=== Section Start ===
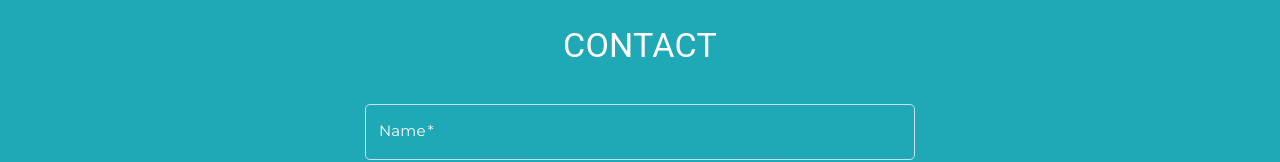
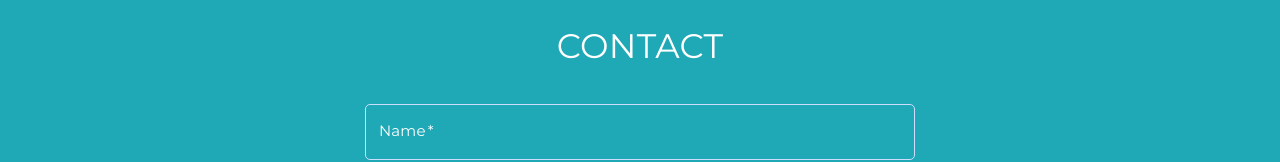
Before and after one commit to ahmetakinsel/react-contact-form, a React (Create React App) app: page / in a window 1280 px wide. Shown: the top 162 px of the page. Built offline with nearby package versions, Linux system fonts and the light colour scheme; a web font is replaced by a local one.

Commit message:
progress

```diff
--- a/src/components/Contact.jsx
+++ b/src/components/Contact.jsx
@@ -18,6 +18,9 @@ const FormContent = styled.div`
 const FieldWrapper = styled.div`
   padding: 25px;
 `;
+//#016170
+//#009393
+//#00e0c6
 
 //className={classes.textField}
 
@@ -170,11 +173,8 @@ const Contact = () => {
               className={classes.header}
               sx={{
                 color: "#fff",
-                "& .MuiTyphography-root": {
-                  color: "#fff",
-                  fontFamily: "Montserrat",
-                  fontWeight: "400",
-                },
+                fontFamily: "Montserrat",
+                fontWeight: "400",
               }}
             >
               Contact
```
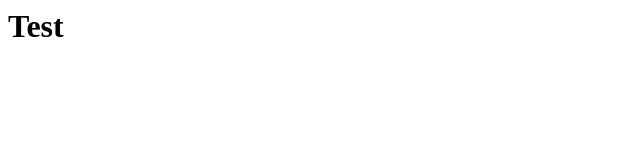
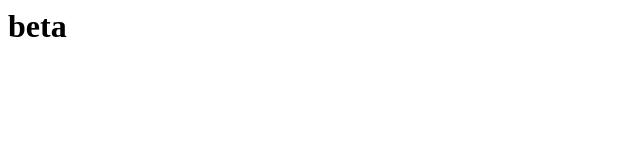
Before and after one commit to Juezx/webPage, a plain HTML site: page index.html in a window 1280 px wide. Shown: the full height of the page, 0-640 px from the left. Drawn offline with Linux system fonts and the light colour scheme.

Commit message:
Update index.html

```diff
--- a/index.html
+++ b/index.html
@@ -1 +1 @@
-<h1> Test </h1>
+<h1> beta </h1>
```
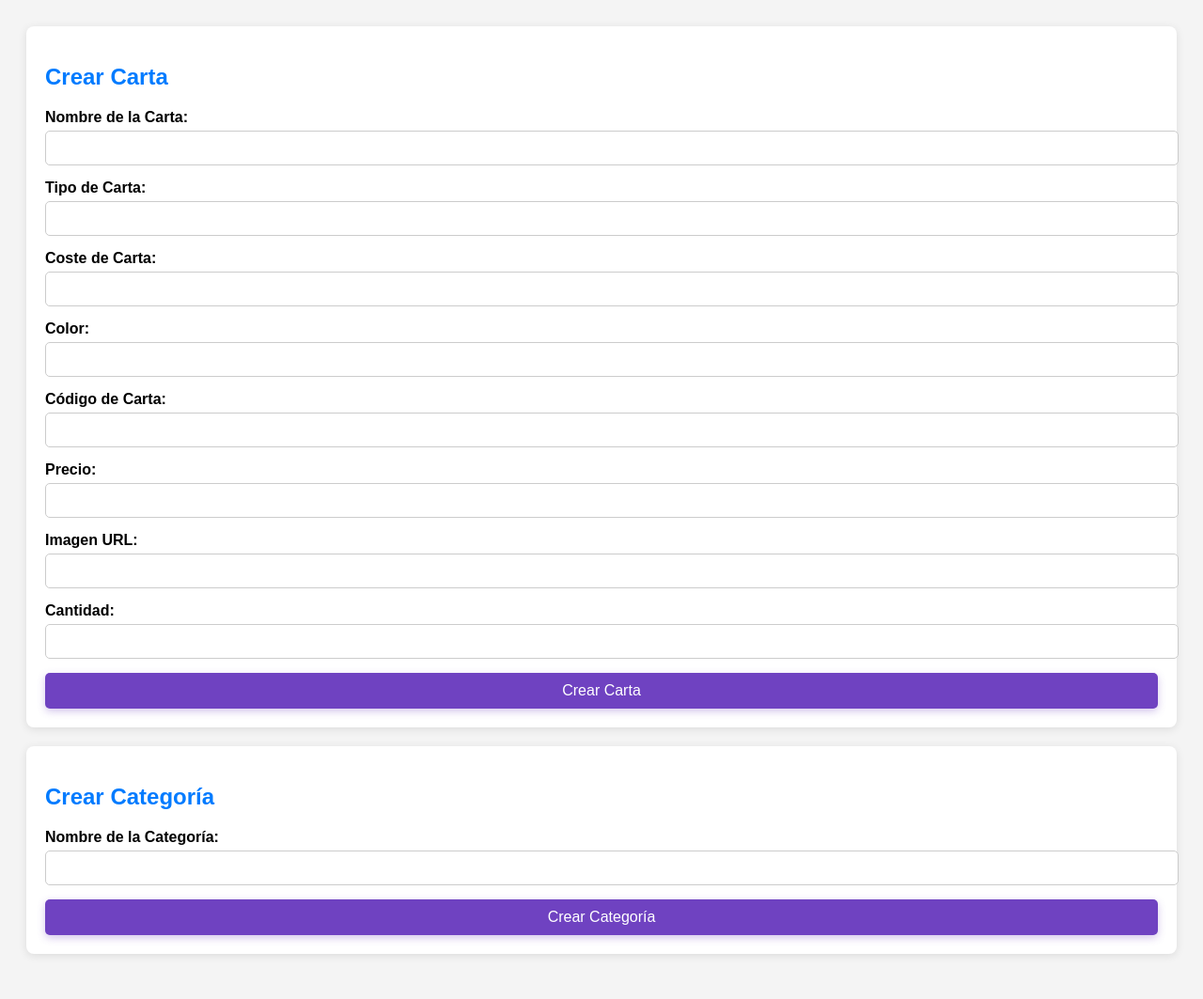
After one commit to RubenSerranoDAW-242-5/GameHacendado, a PHP site: page /admin/crearCarta.php in a window 1280 px wide. The commit adds this page. Shown: the whole page at 94% size. Run offline with PHP 8.4, Linux system fonts and the light colour scheme.

Commit message:
creacion de crearCarta.php con enlaces a zona admin

```diff
--- /dev/null
+++ b/admin/crearCarta.php
@@ -0,0 +1,55 @@
+<!DOCTYPE html>
+<html lang="es">
+
+<head>
+    <meta charset="UTF-8">
+    <meta name="viewport" content="width=device-width, initial-scale=1.0">
+    <title>Crear Carta y Categoría</title>
+    <link rel="stylesheet" href="../assets/css/crearCarta.css">
+</head>
+
+<body>
+    <div class="form-container">
+        <h2>Crear Carta</h2>
+        <form id="crear-carta-form">
+            <label for="nombreCarta">Nombre de la Carta:</label>
+            <input type="text" id="nombreCarta" name="nombreCarta" required>
+
+            <label for="tipoCarta">Tipo de Carta:</label>
+            <input type="text" id="tipoCarta" name="tipoCarta" required>
+
+            <label for="costeCarta">Coste de Carta:</label>
+            <input type="text" id="costeCarta" name="costeCarta">
+
+            <label for="color">Color:</label>
+            <input type="text" id="color" name="color" required>
+
+            <label for="codigoCarta">Código de Carta:</label>
+            <input type="text" id="codigoCarta" name="codigoCarta" required>
+
+            <label for="precioCarta">Precio:</label>
+            <input type="number" id="precioCarta" name="precioCarta" step="0.01" required>
+
+            <label for="img">Imagen URL:</label>
+            <input type="url" id="img" name="img">
+
+            <label for="cantidad">Cantidad:</label>
+            <input type="number" id="cantidad" name="cantidad" min="1" required>
+
+            <button type="submit" class="añadir-carta">Crear Carta</button>
+        </form>
+    </div>
+
+    <div class="form-container">
+        <h2>Crear Categoría</h2>
+        <form id="crear-categoria-form">
+            <label for="categoria">Nombre de la Categoría:</label>
+            <input type="text" id="categoria" name="categoria" required>
+
+            <button type="submit" class="añadir-carta">Crear Categoría</button>
+        </form>
+    </div>
+
+</body>
+
+</html>
--- a/admin/zonaAdmin.php
+++ b/admin/zonaAdmin.php
@@ -11,9 +11,10 @@
 
 <body>
     <?php include '../includes/header.php'; ?>
+
     <div class="contenedor">
-        <button class="btn-usuario">Usuario</button>
-        <button class="btn-cartas">Cartas</button>
+        <button class="btn-usuario" onclick="window.location.href='zonaUsuarios.php'">Usuario</button>
+        <button class="btn-cartas" onclick="window.location.href='zonaCartas.php'">Cartas</button>
     </div>
 
     <?php include '../includes/footer.php'; ?>
--- /dev/null
+++ b/assets/css/crearCarta.css
@@ -0,0 +1,51 @@
+body {
+    font-family: Arial, sans-serif;
+    background-color: #f4f4f4;
+    padding: 20px;
+}
+
+.form-container {
+    background-color: #fff;
+    border-radius: 8px;
+    box-shadow: 0 2px 10px rgba(0, 0, 0, 0.1);
+    padding: 20px;
+    margin-bottom: 20px;
+}
+
+h2 {
+    color: #007bff; /* Color azul para los encabezados */
+}
+
+label {
+    display: block;
+    margin-bottom: 5px;
+    font-weight: bold;
+}
+
+input[type="text"],
+input[type="url"],
+input[type="number"] {
+    width: 100%;
+    padding: 10px;
+    margin-bottom: 15px;
+    border: 1px solid #ccc;
+    border-radius: 5px;
+}
+
+.añadir-carta {
+    padding: 10px 20px;
+    background-color: #6f42c1; /* Color morado */
+    color: white;
+    border: none;
+    border-radius: 5px;
+    font-size: 16px;
+    cursor: pointer;
+    transition: background-color 0.3s ease, box-shadow 0.3s ease;
+    box-shadow: 0px 3px 8px rgba(111, 66, 193, 0.3);
+    width: 100%; /* Botón de ancho completo */
+}
+
+.añadir-carta:hover {
+    background-color: #563d7c; /* Morado más oscuro en hover */
+    box-shadow: 0px 4px 12px rgba(86, 61, 124, 0.4);
+}
--- a/assets/css/footer.css
+++ b/assets/css/footer.css
@@ -5,6 +5,9 @@
     color: white; /* Texto blanco */
     padding: 20px 0;
     box-shadow: 0px -2px 10px rgba(0, 123, 255, 0.2);
+    position: relative;
+    width: 100%;
+    bottom: 0;
 }
 
 .footer-container {
```
Also changed, not shown: admin/zonaCartas.php (added, +114 -0 lines), assets/css/header.css (+77 -28 lines), assets/css/zonaAdmin.css (+11 -29 lines), assets/css/zonaCartas.css (added, +174 -0 lines), assets/js/zonaCartas.js (added, +33 -0 lines), includes/header.php (+16 -1 lines), admin/zonaUsuarios.php (added), assets/css/zonaUsuario.css (added).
=== Section End ===
Task → Without including any pictures, repeat the records above exactly.

Answer area →
Before and after one commit to ahmetakinsel/react-contact-form, a React (Create React App) app: page / in a window 1280 px wide. Shown: the top 162 px of the page. Built offline with nearby package versions, Linux system fonts and the light colour scheme; a web font is replaced by a local one.

Commit message:
progress

```diff
--- a/src/components/Contact.jsx
+++ b/src/components/Contact.jsx
@@ -18,6 +18,9 @@ const FormContent = styled.div`
 const FieldWrapper = styled.div`
   padding: 25px;
 `;
+//#016170
+//#009393
+//#00e0c6
 
 //className={classes.textField}
 
@@ -170,11 +173,8 @@ const Contact = () => {
               className={classes.header}
               sx={{
                 color: "#fff",
-                "& .MuiTyphography-root": {
-                  color: "#fff",
-                  fontFamily: "Montserrat",
-                  fontWeight: "400",
-                },
+                fontFamily: "Montserrat",
+                fontWeight: "400",
               }}
             >
               Contact
```
Before and after one commit to Juezx/webPage, a plain HTML site: page index.html in a window 1280 px wide. Shown: the full height of the page, 0-640 px from the left. Drawn offline with Linux system fonts and the light colour scheme.

Commit message:
Update index.html

```diff
--- a/index.html
+++ b/index.html
@@ -1 +1 @@
-<h1> Test </h1>
+<h1> beta </h1>
```
After one commit to RubenSerranoDAW-242-5/GameHacendado, a PHP site: page /admin/crearCarta.php in a window 1280 px wide. The commit adds this page. Shown: the whole page at 94% size. Run offline with PHP 8.4, Linux system fonts and the light colour scheme.

Commit message:
creacion de crearCarta.php con enlaces a zona admin

```diff
--- /dev/null
+++ b/admin/crearCarta.php
@@ -0,0 +1,55 @@
+<!DOCTYPE html>
+<html lang="es">
+
+<head>
+    <meta charset="UTF-8">
+    <meta name="viewport" content="width=device-width, initial-scale=1.0">
+    <title>Crear Carta y Categoría</title>
+    <link rel="stylesheet" href="../assets/css/crearCarta.css">
+</head>
+
+<body>
+    <div class="form-container">
+        <h2>Crear Carta</h2>
+        <form id="crear-carta-form">
+            <label for="nombreCarta">Nombre de la Carta:</label>
+            <input type="text" id="nombreCarta" name="nombreCarta" required>
+
+            <label for="tipoCarta">Tipo de Carta:</label>
+            <input type="text" id="tipoCarta" name="tipoCarta" required>
+
+            <label for="costeCarta">Coste de Carta:</label>
+            <input type="text" id="costeCarta" name="costeCarta">
+
+            <label for="color">Color:</label>
+            <input type="text" id="color" name="color" required>
+
+            <label for="codigoCarta">Código de Carta:</label>
+            <input type="text" id="codigoCarta" name="codigoCarta" required>
+
+            <label for="precioCarta">Precio:</label>
+            <input type="number" id="precioCarta" name="precioCarta" step="0.01" required>
+
+            <label for="img">Imagen URL:</label>
+            <input type="url" id="img" name="img">
+
+            <label for="cantidad">Cantidad:</label>
+            <input type="number" id="cantidad" name="cantidad" min="1" required>
+
+            <button type="submit" class="añadir-carta">Crear Carta</button>
+        </form>
+    </div>
+
+    <div class="form-container">
+        <h2>Crear Categoría</h2>
+        <form id="crear-categoria-form">
+            <label for="categoria">Nombre de la Categoría:</label>
+            <input type="text" id="categoria" name="categoria" required>
+
+            <button type="submit" class="añadir-carta">Crear Categoría</button>
+        </form>
+    </div>
+
+</body>
+
+</html>
--- a/admin/zonaAdmin.php
+++ b/admin/zonaAdmin.php
@@ -11,9 +11,10 @@
 
 <body>
     <?php include '../includes/header.php'; ?>
+
     <div class="contenedor">
-        <button class="btn-usuario">Usuario</button>
-        <button class="btn-cartas">Cartas</button>
+        <button class="btn-usuario" onclick="window.location.href='zonaUsuarios.php'">Usuario</button>
+        <button class="btn-cartas" onclick="window.location.href='zonaCartas.php'">Cartas</button>
     </div>
 
     <?php include '../includes/footer.php'; ?>
--- /dev/null
+++ b/assets/css/crearCarta.css
@@ -0,0 +1,51 @@
+body {
+    font-family: Arial, sans-serif;
+    background-color: #f4f4f4;
+    padding: 20px;
+}
+
+.form-container {
+    background-color: #fff;
+    border-radius: 8px;
+    box-shadow: 0 2px 10px rgba(0, 0, 0, 0.1);
+    padding: 20px;
+    margin-bottom: 20px;
+}
+
+h2 {
+    color: #007bff; /* Color azul para los encabezados */
+}
+
+label {
+    display: block;
+    margin-bottom: 5px;
+    font-weight: bold;
+}
+
+input[type="text"],
+input[type="url"],
+input[type="number"] {
+    width: 100%;
+    padding: 10px;
+    margin-bottom: 15px;
+    border: 1px solid #ccc;
+    border-radius: 5px;
+}
+
+.añadir-carta {
+    padding: 10px 20px;
+    background-color: #6f42c1; /* Color morado */
+    color: white;
+    border: none;
+    border-radius: 5px;
+    font-size: 16px;
+    cursor: pointer;
+    transition: background-color 0.3s ease, box-shadow 0.3s ease;
+    box-shadow: 0px 3px 8px rgba(111, 66, 193, 0.3);
+    width: 100%; /* Botón de ancho completo */
+}
+
+.añadir-carta:hover {
+    background-color: #563d7c; /* Morado más oscuro en hover */
+    box-shadow: 0px 4px 12px rgba(86, 61, 124, 0.4);
+}
--- a/assets/css/footer.css
+++ b/assets/css/footer.css
@@ -5,6 +5,9 @@
     color: white; /* Texto blanco */
     padding: 20px 0;
     box-shadow: 0px -2px 10px rgba(0, 123, 255, 0.2);
+    position: relative;
+    width: 100%;
+    bottom: 0;
 }
 
 .footer-container {
```
Also changed, not shown: admin/zonaCartas.php (added, +114 -0 lines), assets/css/header.css (+77 -28 lines), assets/css/zonaAdmin.css (+11 -29 lines), assets/css/zonaCartas.css (added, +174 -0 lines), assets/js/zonaCartas.js (added, +33 -0 lines), includes/header.php (+16 -1 lines), admin/zonaUsuarios.php (added), assets/css/zonaUsuario.css (added).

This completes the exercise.